|Upper endoscopy of the stomach and small intestine (frequency depends on number, size, and type of polyps found), typically with a specialized scope that can evaluate the ampullar of Vater.|
|No specified age||Additional screening of the pancreatic may be considered on a case by case basis, particularly if there is a significant family history of pancreatic cancer. This may include endoscopic (EUS) and endoscopic retrograde cholangiopancreatography.|
|No specified age||Consider capsule endoscopy (this involves swallowing a pill-sized camera that takes photos of your intestines as it travels through your digestive tract) or an endoscopic evaluation of the lower small intestine (called an enteroscopy) may be considered on a case by case basis for individuals felt to have a particular risk of polyps in the lower small intestine (the jejunum and the ileum).|

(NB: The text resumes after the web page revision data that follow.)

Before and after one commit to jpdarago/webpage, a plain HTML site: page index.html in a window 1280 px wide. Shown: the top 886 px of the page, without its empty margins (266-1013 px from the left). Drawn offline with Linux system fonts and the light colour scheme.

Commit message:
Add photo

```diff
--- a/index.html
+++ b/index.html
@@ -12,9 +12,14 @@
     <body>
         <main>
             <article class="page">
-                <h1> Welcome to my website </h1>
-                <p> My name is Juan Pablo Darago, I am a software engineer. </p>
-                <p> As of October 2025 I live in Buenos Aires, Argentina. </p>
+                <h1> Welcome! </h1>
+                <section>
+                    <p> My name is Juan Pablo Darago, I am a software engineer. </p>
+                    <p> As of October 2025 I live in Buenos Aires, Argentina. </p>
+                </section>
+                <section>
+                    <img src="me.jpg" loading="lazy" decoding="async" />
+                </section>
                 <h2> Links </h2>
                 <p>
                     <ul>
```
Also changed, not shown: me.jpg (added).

|No specified age||Routine CT or imaging to evaluate for desmoid tumors is not recommended, but worrisome abdominal symptoms (e.g., unexplained pain) should prompt abdominal imaging. Individuals with known abdominal desmoid tumors may warrant regular surveillance imaging.|
|No specified age||
Learn the signs and symptoms of other FAP-related tumors, including central nervous system cancers and desmoid tumors.
|No specified age||Speak with your doctor about the benefits and risks of medications and the availability of clinical trials for managing risk of colorectal cancer.|
|People with the I1307K variant in the APC gene are recommended to begin colorectal cancer screening at age 40 (or younger depending on family history of cancer). Recommendations include a high-quality colonoscopy every 5 years.|
The following are studies that may be of interest to people with FAP or AFAP:
- NCT02012699: Integrated Cancer Repository for Cancer Research. The iCaRe2 is a multi-institutional resource created to enable the design of new strategies for prevention, screening, early detection and personalized treatment of cancer. Centers with expertise in cancer epidemiology, genetics, biology, early detection, and patient care can collaborate by using the iCaRe2 as a platform for cohort and population studies.
- NCT04230499: Trial of eRapa to Prevent Progression in Familial Adenomatous Polyposis Patients Under Active Surveillance. Patients with Familial Adenomatous Polyposis (FAP) who are undergoing endoscopic surveillance will be given Encapsulated Rapamycin (eRapa) at one of three escalating doses/schedules for 12 months with the aim of reducing polyp burden. The trial will enroll 30 patients with the genetic or clinical diagnosis of FAP. The clinical diagnosis includes individuals with 100 or more cumulative tubular adenomas throughout the colorectum. Patients must be undergoing surveillance for known FAP and can include those with intact colons as well as those who have undergone surgical therapy.
- NCT05014360: A Study of JNJ-64251330 in Participants With Familial Adenomatous Polyposis. The purpose of this study is to determine the effect of JNJ-64251330 in participants with Familial Adenomatous Polyposis (FAP) on colorectal polyp burden (sum of the polyp diameters).